If, as I suggested there are more than three dimensions and our perception of dimensions is a matter of brain programming, then there is no reason why we can’t experience four spatial dimensions.
Mathematicians and physicists are quite comfortable with higher dimensions. They can calculate them, reason in them and even visualize them. Sadly, they have chosen a four dimensional box as the standard teaching tool. It is called a tesseract (here is a rotating tesseract). No matter how many hours I have stared at a rotating tesseract, I can’t make head nor tail of this box. If there is any evidence that Descartes with his box view of the world did us a disfavour, it is here. Forget boxes. Forget tesseracts.
The most beautiful example of a fourth dimensional shape I know is a flock of starlings in murmuration. You may have seen them in these massive bulbous morphing shapes. The movement is mesmerizing and there is a good reason for that: those birds are flying in a fourth dimensional formation! As this formation moves through our three dimensional view, it looks like the formation morphs and bulges but that is just a perspective from our viewpoint: the actual formation is close to static in the fourth dimension. I won’t go into how they do it but it is relatively straightforward; each bird knows how to move with respect to other birds and controls its distance and speed.
Now, seeing a three dimensional view of a four dimensional shape is a little boring.
Or is all this trickery and sleight of word?

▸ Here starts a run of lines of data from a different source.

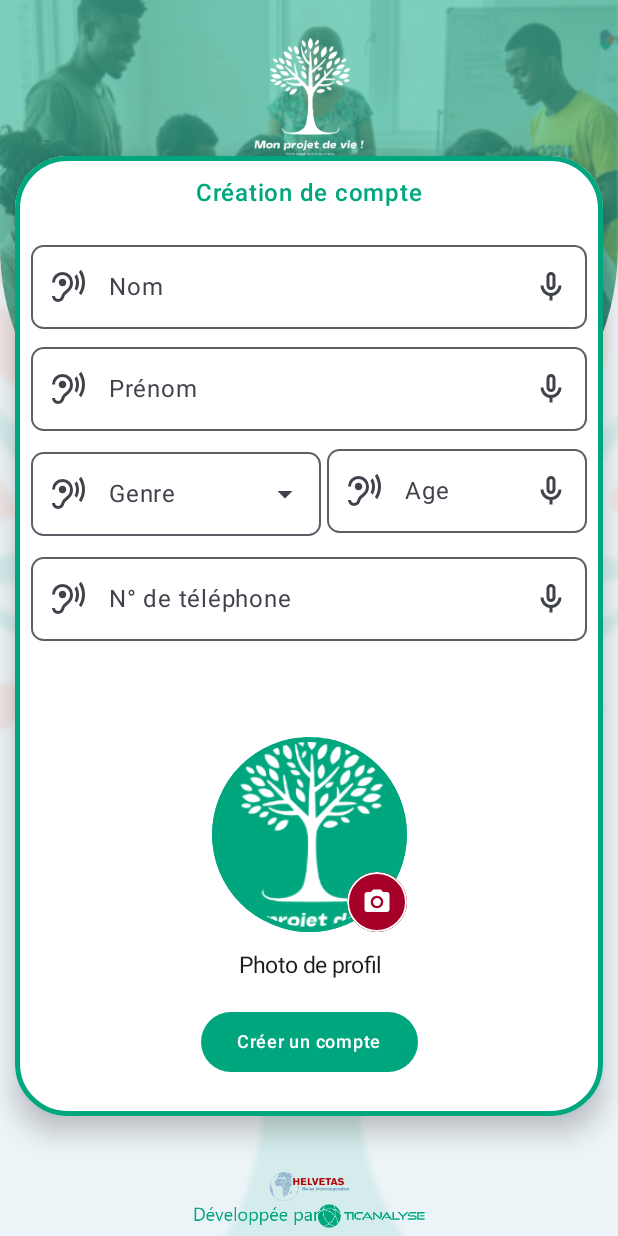
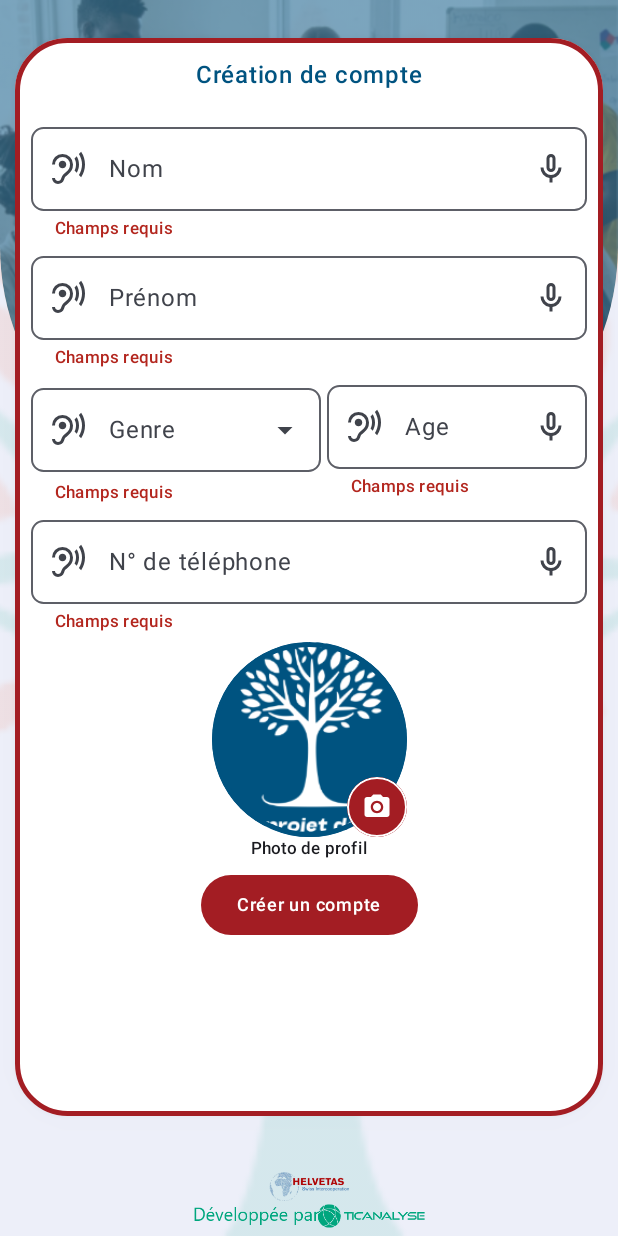
Before and after one commit to lagfo/Projet_de_vie, an Android app built with Jetpack Compose: the RegisterScreen screen opened through its navigation route, after a tap on "Créer un compte", on a phone screen of 412 x 824 dp. Run offline under Robolectric (Android 15) with nearby library versions, the phone set to English and light mode, and no system bars; our stand-ins replace Dagger/Hilt's generated code, Timber, accompanist, constraintlayout-compose.

Commit message:
commit project 21_05_2025 16h31

```diff
--- a/app/src/main/java/org/ticanalyse/projetdevie/presentation/common/AppButton.kt
+++ b/app/src/main/java/org/ticanalyse/projetdevie/presentation/common/AppButton.kt
@@ -20,7 +20,7 @@ fun AppButton(
     Button(
         onClick = onClick,
         colors = ButtonDefaults.buttonColors(
-            containerColor = colorResource(id = R.color.primary_color),
+            containerColor = colorResource(id = R.color.secondary_color),
             contentColor = Color.White
         ),
         shape = CircleShape
--- a/app/src/main/java/org/ticanalyse/projetdevie/presentation/common/AppInput.kt
+++ b/app/src/main/java/org/ticanalyse/projetdevie/presentation/common/AppInput.kt
@@ -3,6 +3,7 @@ package org.ticanalyse.projetdevie.presentation.common
 import android.speech.RecognizerIntent
 import androidx.activity.compose.rememberLauncherForActivityResult
 import androidx.activity.result.contract.ActivityResultContracts
+import androidx.compose.foundation.layout.Column
 import androidx.compose.foundation.layout.fillMaxWidth
 import androidx.compose.foundation.layout.padding
 import androidx.compose.foundation.shape.RoundedCornerShape
@@ -13,6 +14,7 @@ import androidx.compose.material3.ExposedDropdownMenuBox
 import androidx.compose.material3.ExposedDropdownMenuDefaults
 import androidx.compose.material3.Icon
 import androidx.compose.material3.IconButton
+import androidx.compose.material3.MaterialTheme
 import androidx.compose.material3.MenuAnchorType
 import androidx.compose.material3.OutlinedTextField
 import androidx.compose.material3.Text
@@ -46,7 +48,8 @@ fun AppInputField(
     keyboardOptions: KeyboardOptions = KeyboardOptions.Default,
     visualTransformation: VisualTransformation = VisualTransformation.None,
     filterInput: ((String) -> String)? = null,
-    onSpeechResult: ((String) -> String)? = null
+    onSpeechResult: ((String) -> String)? = null,
+    onSubmit: Boolean= false
 ) {
     val speechLauncher = rememberLauncherForActivityResult(
         contract = ActivityResultContracts.StartActivityForResult()
@@ -59,6 +62,7 @@ fun AppInputField(
         }
     }
 
+    Column {
         OutlinedTextField(
             value = value,
             onValueChange = { newValue ->
@@ -93,6 +97,26 @@ fun AppInputField(
                 }
             }
         )
+        if(onSubmit and value.isBlank()){
+            Text(
+                text = "Champs requis",
+                color = MaterialTheme.colorScheme.error,
+                style = MaterialTheme.typography.labelSmall,
+                modifier = Modifier.padding(start = 16.dp, top = 2.dp)
+            )
+
+        }else if(value.isDigitsOnly() && value.length<=1){
+            Text(
+                text = "Champs requis",
+                color = MaterialTheme.colorScheme.error,
+                style = MaterialTheme.typography.labelSmall,
+                modifier = Modifier.padding(start = 16.dp, top = 2.dp)
+            )
+        }
+
+    }
+
+
 }
 
 
@@ -102,7 +126,8 @@ fun AppTextInput(
     onValueChange: (String) -> Unit,
     label: String,
     ttsManager: TextToSpeechManager,
-    sttManager: SpeechToTextManager
+    sttManager: SpeechToTextManager,
+    onSubmit: Boolean= false
    ) {
     AppInputField(
         value = value,
@@ -110,7 +135,8 @@ fun AppTextInput(
         label = label,
         ttsManager = ttsManager,
         sttManager = sttManager,
-        keyboardOptions = KeyboardOptions(keyboardType = KeyboardType.Text)
+        keyboardOptions = KeyboardOptions(keyboardType = KeyboardType.Text),
+        onSubmit=onSubmit
     )
 }
 
@@ -120,7 +146,8 @@ fun AppAgeInput(
     onValueChange: (String) -> Unit,
     label: String,
     ttsManager: TextToSpeechManager,
-    sttManager: SpeechToTextManager
+    sttManager: SpeechToTextManager,
+    onSubmit: Boolean= false
 ) {
     AppInputField(
         value = value,
@@ -130,7 +157,8 @@ fun AppAgeInput(
         sttManager = sttManager,
         keyboardOptions = KeyboardOptions(keyboardType = KeyboardType.Number),
         filterInput = { it.filter { c -> c.isDigit() }.take(2) },
-        onSpeechResult = { it.filter { c -> c.isDigit() }.take(2) }
+        onSpeechResult = { it.filter { c -> c.isDigit() }.take(2) },
+        onSubmit = onSubmit
     )
 }
 
@@ -140,7 +168,8 @@ fun AppPhoneInput(
     onValueChange: (String) -> Unit,
     label: String,
     ttsManager: TextToSpeechManager,
-    sttManager: SpeechToTextManager
+    sttManager: SpeechToTextManager,
+    onSubmit: Boolean= false
 ) {
     val phoneTransformation = remember {
         object : VisualTransformation {
@@ -171,7 +200,8 @@ fun AppPhoneInput(
         ttsManager = ttsManager,
         sttManager = sttManager,
         keyboardOptions = KeyboardOptions(keyboardType = KeyboardType.Phone),
-        visualTransformation = phoneTransformation
+        visualTransformation = phoneTransformation,
+        onSubmit = onSubmit
     )
 }
 
@@ -184,7 +214,8 @@ fun AppSelection(
     onValueChange: (String) -> Unit,
     onReadClick: () -> Unit,
     label: String,
-    options: List<String>
+    options: List<String>,
+    onSubmit: Boolean= false
 ){
     var expanded by remember { mutableStateOf(false) }
 
@@ -192,6 +223,8 @@ fun AppSelection(
         expanded = expanded,
         onExpandedChange = { expanded = !expanded }
     ) {
+        Column {
+
             OutlinedTextField(
                 value = value,
                 onValueChange = {},
@@ -227,6 +260,19 @@ fun AppSelection(
                     )
                 }
             }
+
+            if(onSubmit and value.isBlank()){
+                Text(
+                    text = "Champs requis",
+                    color = MaterialTheme.colorScheme.error,
+                    style = MaterialTheme.typography.labelSmall,
+                    modifier = Modifier.padding(start = 16.dp, top = 2.dp)
+                )
+
             }
 
         }
+
+    }
+
+}
--- a/app/src/main/java/org/ticanalyse/projetdevie/presentation/common/ProfileAvatar.kt
+++ b/app/src/main/java/org/ticanalyse/projetdevie/presentation/common/ProfileAvatar.kt
@@ -122,8 +122,7 @@ fun ProfileAvatar (
         }
         Text(
             text = stringResource(id=R.string.photo_profil),
-            style =  MaterialTheme.typography.displaySmall,
-            fontSize = 15.sp
+            style =  MaterialTheme.typography.labelSmall,
         )
     }
 
--- a/app/src/main/java/org/ticanalyse/projetdevie/presentation/register/RegisterScreen.kt
+++ b/app/src/main/java/org/ticanalyse/projetdevie/presentation/register/RegisterScreen.kt
@@ -14,11 +14,13 @@ import androidx.compose.foundation.layout.fillMaxSize
 import androidx.compose.foundation.layout.fillMaxWidth
 import androidx.compose.foundation.layout.height
 import androidx.compose.foundation.layout.padding
+import androidx.compose.foundation.lazy.LazyColumn
 import androidx.compose.foundation.shape.RoundedCornerShape
 import androidx.compose.material3.Card
 import androidx.compose.material3.CardDefaults
 import androidx.compose.runtime.Composable
 import androidx.compose.runtime.mutableStateOf
+import androidx.compose.runtime.remember
 import androidx.compose.runtime.saveable.rememberSaveable
 import androidx.compose.ui.Alignment
 import androidx.compose.ui.Modifier
@@ -40,8 +42,6 @@ import org.ticanalyse.projetdevie.presentation.common.AppTextInput
 import org.ticanalyse.projetdevie.presentation.common.ProfileAvatar
 import org.ticanalyse.projetdevie.presentation.common.appSTTManager
 import org.ticanalyse.projetdevie.presentation.common.appTTSManager
-import org.ticanalyse.projetdevie.presentation.nvgraph.Route
-import org.ticanalyse.projetdevie.presentation.splash.SplashScreen
 
 
 @Composable
@@ -59,6 +59,7 @@ fun RegisterScreen (
     val genres = listOf("Homme", "Femme")
     val age = rememberSaveable { mutableStateOf ("") }
     val numTel = rememberSaveable { mutableStateOf ("") }
+    val onSubmit = remember { mutableStateOf(false) }
 
     Box(
         modifier = Modifier
@@ -99,6 +100,7 @@ fun RegisterScreen (
                 )
             }
 
+
             Column(modifier = Modifier
                 .fillMaxSize()
                 .padding(start = 10.dp, end = 10.dp, top = 25.dp)) {
@@ -108,22 +110,15 @@ fun RegisterScreen (
                     Column(
                         horizontalAlignment = Alignment.CenterHorizontally
                     ) {
-                        Image(
-                            painter = painterResource(id = R.drawable.mini_logo),
-                            contentDescription = "Logo",
-                            modifier = Modifier
-                                .fillMaxWidth(0.2f)
-                                .aspectRatio(1f)
-                        )
-
                         Card (
                             modifier = Modifier
                                 .fillMaxSize(),
                             elevation = CardDefaults.cardElevation(defaultElevation = 10.dp),
                             colors = CardDefaults.cardColors(Color.White),
                             shape = RoundedCornerShape(35.dp),
-                            border = BorderStroke(3.dp, color = colorResource(R.color.primary_color))
+                            border = BorderStroke(3.dp, color = colorResource(R.color.secondary_color))
                         ){
+
                             Column (modifier = Modifier
                                 .fillMaxSize()
                                 .padding(start = 5.dp, end = 5.dp)
@@ -134,19 +129,24 @@ fun RegisterScreen (
                                 Spacer(modifier = Modifier.height(15.dp))
                                 AppText(stringResource(R.string.register_title),ttsManager=ttsManager, fontSize = 16.sp)
                                 Spacer(modifier = Modifier.height(15.dp))
+                                LazyColumn {
+                                    item {
+                                        Column {
                                             AppTextInput (
                                                 value = nom.value,
                                                 onValueChange = { nom.value = it },
-                                    label = "Nom",
+                                                label = stringResource(id = R.string.nom),
                                                 ttsManager=ttsManager,
-                                    sttManager=sttManager
+                                                sttManager=sttManager,
+                                                onSubmit=onSubmit.value
                                             )
                                             AppTextInput (
                                                 value = prenom.value,
                                                 onValueChange = { prenom.value = it },
-                                    label = "Prénom",
+                                                label = stringResource(id = R.string.prenom),
                                                 ttsManager=ttsManager,
-                                    sttManager=sttManager
+                                                sttManager=sttManager,
+                                                onSubmit=onSubmit.value
                                             )
                                             Row (
                                                 modifier = Modifier.fillMaxWidth(),
@@ -157,18 +157,20 @@ fun RegisterScreen (
                                                     AppSelection(
                                                         value = genre.value,
                                                         onValueChange = { genre.value = it },
-                                            label = "Genre",
+                                                        label = stringResource(id = R.string.genre),
                                                         options = genres,
-                                            onReadClick = { ttsManager.speak(genre.value) }
+                                                        onReadClick = { ttsManager.speak(genre.value) },
+                                                        onSubmit=onSubmit.value
                                                     )
                                                 }
                                                 Box (modifier= Modifier.fillMaxWidth().weight(0.45f).padding(start = 2.dp)){
                                                     AppAgeInput(
                                                         value = age.value,
                                                         onValueChange = { age.value = it },
-                                            label = "Age",
+                                                        label = stringResource(id = R.string.age),
                                                         ttsManager = ttsManager,
-                                            sttManager = sttManager
+                                                        sttManager = sttManager,
+                                                        onSubmit=onSubmit.value
                                                     )
                                                 }
 
@@ -176,9 +178,10 @@ fun RegisterScreen (
                                             AppPhoneInput(
                                                 value = numTel.value,
                                                 onValueChange = { numTel.value = it },
-                                    label = "N° de téléphone",
+                                                label = stringResource(id = R.string.num_tel),
                                                 ttsManager = ttsManager,
-                                    sttManager = sttManager
+                                                sttManager = sttManager,
+                                                onSubmit=onSubmit.value
                                             )
 
                                             Column(
@@ -187,6 +190,8 @@ fun RegisterScreen (
                                                 horizontalAlignment = Alignment.CenterHorizontally
 
                                             ) {
+                                                Spacer(modifier = Modifier.height(5.dp))
+
                                                 ProfileAvatar (imageUri)
 
                                                 Spacer(modifier = Modifier.height(5.dp))
@@ -194,10 +199,16 @@ fun RegisterScreen (
                                                 AppButton( text = stringResource(id=R.string.register_btn_title),
                                                     onClick = {
                                                         //onEvent(RegisterEvent.SaveAppEntry)
-                                            onNavigate(Route.SplashScreen.route)
+                                                        //onNavigate(Route.SplashScreen.route)
+                                                        onSubmit.value=true
                                                     }
                                                 )
                                                 Spacer(modifier = Modifier.height(25.dp))
+
+                                            }
+
+                                        }
+                                    }
 
                                 }
 
--- /dev/null
+++ b/app/src/main/java/org/ticanalyse/projetdevie/utils/Global.kt
@@ -0,0 +1,8 @@
+package org.ticanalyse.projetdevie.utils
+
+import androidx.compose.runtime.MutableState
+
+object Global {
+
+
+}
--- a/app/src/main/res/values-night/colors.xml
+++ b/app/src/main/res/values-night/colors.xml
@@ -1,7 +1,7 @@
 <?xml version="1.0" encoding="utf-8"?>
 <resources>
-    <color name="primary_color">#00A67E</color>
-    <color name="secondary_color">#A60028</color>
+    <color name="primary_color">#023351</color>
+    <color name="secondary_color">#680E05</color>
     <color name="text">#E4E6EB</color>
     <color name="input_background">#3A3B3C</color>
     <color name="placeholder">#DDDDDD</color>
--- a/app/src/main/res/values/colors.xml
+++ b/app/src/main/res/values/colors.xml
@@ -1,7 +1,7 @@
 <?xml version="1.0" encoding="utf-8"?>
 <resources>
-    <color name="primary_color">#00A67E</color>
-    <color name="secondary_color">#A60028</color>
+    <color name="primary_color">#005380</color>
+    <color name="secondary_color">#A31d23</color>
     <color name="text">#FF000000</color>
     <color name="input_background">#fff</color>
     <color name="placeholder">#A0A3BD</color>
```
Lines whose indentation alone changed are shown as unchanged.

Have you ever seen a three dimensional scene on a two dimensional surface? Sure! Every time you watch TV you are seeing exactly that. And have you noticed that when the camera pans, that the three dimensions become much clearer? That is because the movement of the image creates a stereoscopic ghost image that our brain can interpret as three dimensions. We can see three dimensions on a flat screen. We really can.
It is the same with four dimensions: as long as a four dimensional shape moves in three dimensional space, we can experience it! This is why the flocks of starlings when seen in real are so mesmerizing: we observe four dimensions.
The same is true for any shape that moves.
Yes, you read that correctly. Any boring object will display its fourth dimensional view when you walk past it. I am not talking about the time dimension although it is hard to separate the two. This is why we pick things up and study them from all sides rather than just stare at that with our sluglike stereoscopic eye blobs. Our brain wants us to get a higher dimensional view so we rotate it, move it and play with it.
As I write this, a breeze ruffles the branches of a tree outside my office. It gives me an instantaneous sense of depth which it misses when the tree is motionless. Movement feels very different from stillness. It is a very different experience.
I promised that I would show you the fourth dimension. It works for me and I hope it works for you. Next time you pass a tree, when you get close, turn your head to the trunk. As you walk past it in a straight line, turn your head slowly so that it stays directed at the trunk. As you walk, the branches will slowly sweep through your field of vision and the create a three dimensional ghost image that your brain matches with the actual image that you are seeing. You might have to try a few times but at some point your brain will match the two three dimensional images and pop into a four dimensional vision of the tree. It only lasts a few seconds but it always stuns me.
This is something that filmmakers will have to learn. The purpose of 3D TV is not to show us images in three dimensions. We already had that with our flat TVs. They need to learn to conjure four dimensional scenes as they pan through the three dimensional panoramas. They will learn this over time and I predict that those silly 3D sets will become quite amazing yet!
There is a follow up post with some nuts, bolts and clarifications: Far fetched facts or fancy fiction?
[a year or so later] Here is a beautiful animation of 4D tree made with genetic fractals that I created. Much better than a rotating tesseract! Stare, wonder and be mesmerized!